All of the data below is to be output without alteration.

## [Structured diff data]
━━━━━━━━━━━━━━━━━━━━

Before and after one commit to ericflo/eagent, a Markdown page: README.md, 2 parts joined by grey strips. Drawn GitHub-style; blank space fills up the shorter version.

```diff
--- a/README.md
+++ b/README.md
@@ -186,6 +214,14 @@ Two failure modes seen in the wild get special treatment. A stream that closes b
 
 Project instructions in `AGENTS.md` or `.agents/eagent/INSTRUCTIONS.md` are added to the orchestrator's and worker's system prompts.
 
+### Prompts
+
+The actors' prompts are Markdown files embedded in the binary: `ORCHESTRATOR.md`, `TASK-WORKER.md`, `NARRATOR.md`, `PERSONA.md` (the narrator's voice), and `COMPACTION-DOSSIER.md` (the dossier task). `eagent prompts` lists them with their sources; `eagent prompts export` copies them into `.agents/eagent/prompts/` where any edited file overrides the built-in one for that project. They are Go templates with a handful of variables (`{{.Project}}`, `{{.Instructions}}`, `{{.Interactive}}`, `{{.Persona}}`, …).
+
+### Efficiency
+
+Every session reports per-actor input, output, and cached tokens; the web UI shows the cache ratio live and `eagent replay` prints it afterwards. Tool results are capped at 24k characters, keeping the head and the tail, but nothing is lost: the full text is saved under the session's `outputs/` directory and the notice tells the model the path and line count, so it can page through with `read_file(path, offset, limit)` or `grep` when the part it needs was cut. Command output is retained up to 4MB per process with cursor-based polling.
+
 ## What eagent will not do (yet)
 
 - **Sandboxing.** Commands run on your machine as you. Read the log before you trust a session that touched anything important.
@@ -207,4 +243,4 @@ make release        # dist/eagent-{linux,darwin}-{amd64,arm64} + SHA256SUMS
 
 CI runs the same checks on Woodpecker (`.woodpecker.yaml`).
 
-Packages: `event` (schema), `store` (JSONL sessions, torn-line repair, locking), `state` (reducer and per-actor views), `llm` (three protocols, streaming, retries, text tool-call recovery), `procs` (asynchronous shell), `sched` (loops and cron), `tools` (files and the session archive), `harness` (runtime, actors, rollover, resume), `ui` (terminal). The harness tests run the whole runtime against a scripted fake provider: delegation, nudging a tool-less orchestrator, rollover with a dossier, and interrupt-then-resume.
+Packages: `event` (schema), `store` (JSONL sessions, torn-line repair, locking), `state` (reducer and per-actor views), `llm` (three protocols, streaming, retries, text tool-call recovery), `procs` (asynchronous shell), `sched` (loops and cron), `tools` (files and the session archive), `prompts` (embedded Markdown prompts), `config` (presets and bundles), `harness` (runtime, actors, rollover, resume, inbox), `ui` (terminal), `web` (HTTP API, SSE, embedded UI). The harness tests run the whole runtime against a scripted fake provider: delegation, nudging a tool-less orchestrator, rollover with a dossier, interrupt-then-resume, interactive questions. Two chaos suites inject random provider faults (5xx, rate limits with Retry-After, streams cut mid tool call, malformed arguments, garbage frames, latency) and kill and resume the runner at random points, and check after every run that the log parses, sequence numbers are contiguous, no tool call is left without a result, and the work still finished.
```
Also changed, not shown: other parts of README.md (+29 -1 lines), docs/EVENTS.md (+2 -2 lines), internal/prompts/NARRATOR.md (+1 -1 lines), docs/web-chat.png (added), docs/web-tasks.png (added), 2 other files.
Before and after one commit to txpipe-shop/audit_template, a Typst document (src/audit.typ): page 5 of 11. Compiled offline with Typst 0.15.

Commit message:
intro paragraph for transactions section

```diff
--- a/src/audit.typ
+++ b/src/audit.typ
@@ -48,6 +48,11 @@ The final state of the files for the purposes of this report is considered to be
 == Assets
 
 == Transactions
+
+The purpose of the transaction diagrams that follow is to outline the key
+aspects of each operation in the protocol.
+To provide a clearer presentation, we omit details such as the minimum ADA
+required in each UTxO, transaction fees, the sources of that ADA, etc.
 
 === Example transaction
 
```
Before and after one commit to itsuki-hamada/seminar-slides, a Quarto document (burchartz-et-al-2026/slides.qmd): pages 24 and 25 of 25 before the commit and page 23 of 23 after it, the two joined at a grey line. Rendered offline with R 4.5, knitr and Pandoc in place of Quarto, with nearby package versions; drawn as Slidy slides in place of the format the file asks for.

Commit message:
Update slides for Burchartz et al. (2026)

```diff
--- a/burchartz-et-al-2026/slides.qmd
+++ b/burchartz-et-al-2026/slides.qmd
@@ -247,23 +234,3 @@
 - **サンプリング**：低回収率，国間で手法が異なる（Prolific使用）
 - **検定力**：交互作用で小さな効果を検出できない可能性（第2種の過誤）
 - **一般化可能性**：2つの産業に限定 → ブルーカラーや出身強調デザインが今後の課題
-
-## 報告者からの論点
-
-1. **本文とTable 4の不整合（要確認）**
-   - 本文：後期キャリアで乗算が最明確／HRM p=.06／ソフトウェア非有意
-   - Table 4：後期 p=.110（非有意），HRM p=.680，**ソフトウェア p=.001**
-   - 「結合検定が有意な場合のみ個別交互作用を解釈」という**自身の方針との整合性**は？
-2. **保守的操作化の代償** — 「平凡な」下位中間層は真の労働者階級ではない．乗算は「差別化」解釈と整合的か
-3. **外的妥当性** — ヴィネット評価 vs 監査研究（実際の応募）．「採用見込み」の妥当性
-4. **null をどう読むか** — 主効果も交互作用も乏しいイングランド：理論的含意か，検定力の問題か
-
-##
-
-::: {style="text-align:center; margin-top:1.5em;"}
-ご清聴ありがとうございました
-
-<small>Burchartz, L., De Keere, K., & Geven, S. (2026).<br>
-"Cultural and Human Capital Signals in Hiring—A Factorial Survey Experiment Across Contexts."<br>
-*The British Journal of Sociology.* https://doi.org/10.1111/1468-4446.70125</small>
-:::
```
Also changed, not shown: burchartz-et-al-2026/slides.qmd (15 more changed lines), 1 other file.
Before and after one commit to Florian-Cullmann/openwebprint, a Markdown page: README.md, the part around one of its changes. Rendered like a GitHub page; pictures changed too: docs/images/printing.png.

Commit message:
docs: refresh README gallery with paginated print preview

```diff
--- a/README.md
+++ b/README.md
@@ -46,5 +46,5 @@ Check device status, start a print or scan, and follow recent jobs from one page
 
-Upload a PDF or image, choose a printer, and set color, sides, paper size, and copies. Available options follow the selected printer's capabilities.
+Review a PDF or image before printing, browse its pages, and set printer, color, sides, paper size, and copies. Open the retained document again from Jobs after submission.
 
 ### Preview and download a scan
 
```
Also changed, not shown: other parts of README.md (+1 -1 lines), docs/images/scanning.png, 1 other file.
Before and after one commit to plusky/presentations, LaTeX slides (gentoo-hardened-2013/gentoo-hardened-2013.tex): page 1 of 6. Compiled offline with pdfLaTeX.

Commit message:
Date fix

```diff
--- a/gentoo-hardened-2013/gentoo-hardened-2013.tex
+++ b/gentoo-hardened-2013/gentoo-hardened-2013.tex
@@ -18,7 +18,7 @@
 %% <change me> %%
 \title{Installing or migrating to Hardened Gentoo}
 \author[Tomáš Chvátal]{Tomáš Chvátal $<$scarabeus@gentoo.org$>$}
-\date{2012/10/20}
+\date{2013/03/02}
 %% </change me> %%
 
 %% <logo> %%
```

━━━━━━━━━━━━━━━━━━━━

## [Response for this exercise]
Before and after one commit to ericflo/eagent, a Markdown page: README.md, 2 parts joined by grey strips. Drawn GitHub-style; blank space fills up the shorter version.

```diff
--- a/README.md
+++ b/README.md
@@ -186,6 +214,14 @@ Two failure modes seen in the wild get special treatment. A stream that closes b
 
 Project instructions in `AGENTS.md` or `.agents/eagent/INSTRUCTIONS.md` are added to the orchestrator's and worker's system prompts.
 
+### Prompts
+
+The actors' prompts are Markdown files embedded in the binary: `ORCHESTRATOR.md`, `TASK-WORKER.md`, `NARRATOR.md`, `PERSONA.md` (the narrator's voice), and `COMPACTION-DOSSIER.md` (the dossier task). `eagent prompts` lists them with their sources; `eagent prompts export` copies them into `.agents/eagent/prompts/` where any edited file overrides the built-in one for that project. They are Go templates with a handful of variables (`{{.Project}}`, `{{.Instructions}}`, `{{.Interactive}}`, `{{.Persona}}`, …).
+
+### Efficiency
+
+Every session reports per-actor input, output, and cached tokens; the web UI shows the cache ratio live and `eagent replay` prints it afterwards. Tool results are capped at 24k characters, keeping the head and the tail, but nothing is lost: the full text is saved under the session's `outputs/` directory and the notice tells the model the path and line count, so it can page through with `read_file(path, offset, limit)` or `grep` when the part it needs was cut. Command output is retained up to 4MB per process with cursor-based polling.
+
 ## What eagent will not do (yet)
 
 - **Sandboxing.** Commands run on your machine as you. Read the log before you trust a session that touched anything important.
@@ -207,4 +243,4 @@ make release        # dist/eagent-{linux,darwin}-{amd64,arm64} + SHA256SUMS
 
 CI runs the same checks on Woodpecker (`.woodpecker.yaml`).
 
-Packages: `event` (schema), `store` (JSONL sessions, torn-line repair, locking), `state` (reducer and per-actor views), `llm` (three protocols, streaming, retries, text tool-call recovery), `procs` (asynchronous shell), `sched` (loops and cron), `tools` (files and the session archive), `harness` (runtime, actors, rollover, resume), `ui` (terminal). The harness tests run the whole runtime against a scripted fake provider: delegation, nudging a tool-less orchestrator, rollover with a dossier, and interrupt-then-resume.
+Packages: `event` (schema), `store` (JSONL sessions, torn-line repair, locking), `state` (reducer and per-actor views), `llm` (three protocols, streaming, retries, text tool-call recovery), `procs` (asynchronous shell), `sched` (loops and cron), `tools` (files and the session archive), `prompts` (embedded Markdown prompts), `config` (presets and bundles), `harness` (runtime, actors, rollover, resume, inbox), `ui` (terminal), `web` (HTTP API, SSE, embedded UI). The harness tests run the whole runtime against a scripted fake provider: delegation, nudging a tool-less orchestrator, rollover with a dossier, interrupt-then-resume, interactive questions. Two chaos suites inject random provider faults (5xx, rate limits with Retry-After, streams cut mid tool call, malformed arguments, garbage frames, latency) and kill and resume the runner at random points, and check after every run that the log parses, sequence numbers are contiguous, no tool call is left without a result, and the work still finished.
```
Also changed, not shown: other parts of README.md (+29 -1 lines), docs/EVENTS.md (+2 -2 lines), internal/prompts/NARRATOR.md (+1 -1 lines), docs/web-chat.png (added), docs/web-tasks.png (added), 2 other files.
Before and after one commit to txpipe-shop/audit_template, a Typst document (src/audit.typ): page 5 of 11. Compiled offline with Typst 0.15.

Commit message:
intro paragraph for transactions section

```diff
--- a/src/audit.typ
+++ b/src/audit.typ
@@ -48,6 +48,11 @@ The final state of the files for the purposes of this report is considered to be
 == Assets
 
 == Transactions
+
+The purpose of the transaction diagrams that follow is to outline the key
+aspects of each operation in the protocol.
+To provide a clearer presentation, we omit details such as the minimum ADA
+required in each UTxO, transaction fees, the sources of that ADA, etc.
 
 === Example transaction
 
```
Before and after one commit to itsuki-hamada/seminar-slides, a Quarto document (burchartz-et-al-2026/slides.qmd): pages 24 and 25 of 25 before the commit and page 23 of 23 after it, the two joined at a grey line. Rendered offline with R 4.5, knitr and Pandoc in place of Quarto, with nearby package versions; drawn as Slidy slides in place of the format the file asks for.

Commit message:
Update slides for Burchartz et al. (2026)

```diff
--- a/burchartz-et-al-2026/slides.qmd
+++ b/burchartz-et-al-2026/slides.qmd
@@ -247,23 +234,3 @@
 - **サンプリング**：低回収率，国間で手法が異なる（Prolific使用）
 - **検定力**：交互作用で小さな効果を検出できない可能性（第2種の過誤）
 - **一般化可能性**：2つの産業に限定 → ブルーカラーや出身強調デザインが今後の課題
-
-## 報告者からの論点
-
-1. **本文とTable 4の不整合（要確認）**
-   - 本文：後期キャリアで乗算が最明確／HRM p=.06／ソフトウェア非有意
-   - Table 4：後期 p=.110（非有意），HRM p=.680，**ソフトウェア p=.001**
-   - 「結合検定が有意な場合のみ個別交互作用を解釈」という**自身の方針との整合性**は？
-2. **保守的操作化の代償** — 「平凡な」下位中間層は真の労働者階級ではない．乗算は「差別化」解釈と整合的か
-3. **外的妥当性** — ヴィネット評価 vs 監査研究（実際の応募）．「採用見込み」の妥当性
-4. **null をどう読むか** — 主効果も交互作用も乏しいイングランド：理論的含意か，検定力の問題か
-
-##
-
-::: {style="text-align:center; margin-top:1.5em;"}
-ご清聴ありがとうございました
-
-<small>Burchartz, L., De Keere, K., & Geven, S. (2026).<br>
-"Cultural and Human Capital Signals in Hiring—A Factorial Survey Experiment Across Contexts."<br>
-*The British Journal of Sociology.* https://doi.org/10.1111/1468-4446.70125</small>
-:::
```
Also changed, not shown: burchartz-et-al-2026/slides.qmd (15 more changed lines), 1 other file.
Before and after one commit to Florian-Cullmann/openwebprint, a Markdown page: README.md, the part around one of its changes. Rendered like a GitHub page; pictures changed too: docs/images/printing.png.

Commit message:
docs: refresh README gallery with paginated print preview

```diff
--- a/README.md
+++ b/README.md
@@ -46,5 +46,5 @@ Check device status, start a print or scan, and follow recent jobs from one page
 
-Upload a PDF or image, choose a printer, and set color, sides, paper size, and copies. Available options follow the selected printer's capabilities.
+Review a PDF or image before printing, browse its pages, and set printer, color, sides, paper size, and copies. Open the retained document again from Jobs after submission.
 
 ### Preview and download a scan
 
```
Also changed, not shown: other parts of README.md (+1 -1 lines), docs/images/scanning.png, 1 other file.
Before and after one commit to plusky/presentations, LaTeX slides (gentoo-hardened-2013/gentoo-hardened-2013.tex): page 1 of 6. Compiled offline with pdfLaTeX.

Commit message:
Date fix

```diff
--- a/gentoo-hardened-2013/gentoo-hardened-2013.tex
+++ b/gentoo-hardened-2013/gentoo-hardened-2013.tex
@@ -18,7 +18,7 @@
 %% <change me> %%
 \title{Installing or migrating to Hardened Gentoo}
 \author[Tomáš Chvátal]{Tomáš Chvátal $<$scarabeus@gentoo.org$>$}
-\date{2012/10/20}
+\date{2013/03/02}
 %% </change me> %%
 
 %% <logo> %%
```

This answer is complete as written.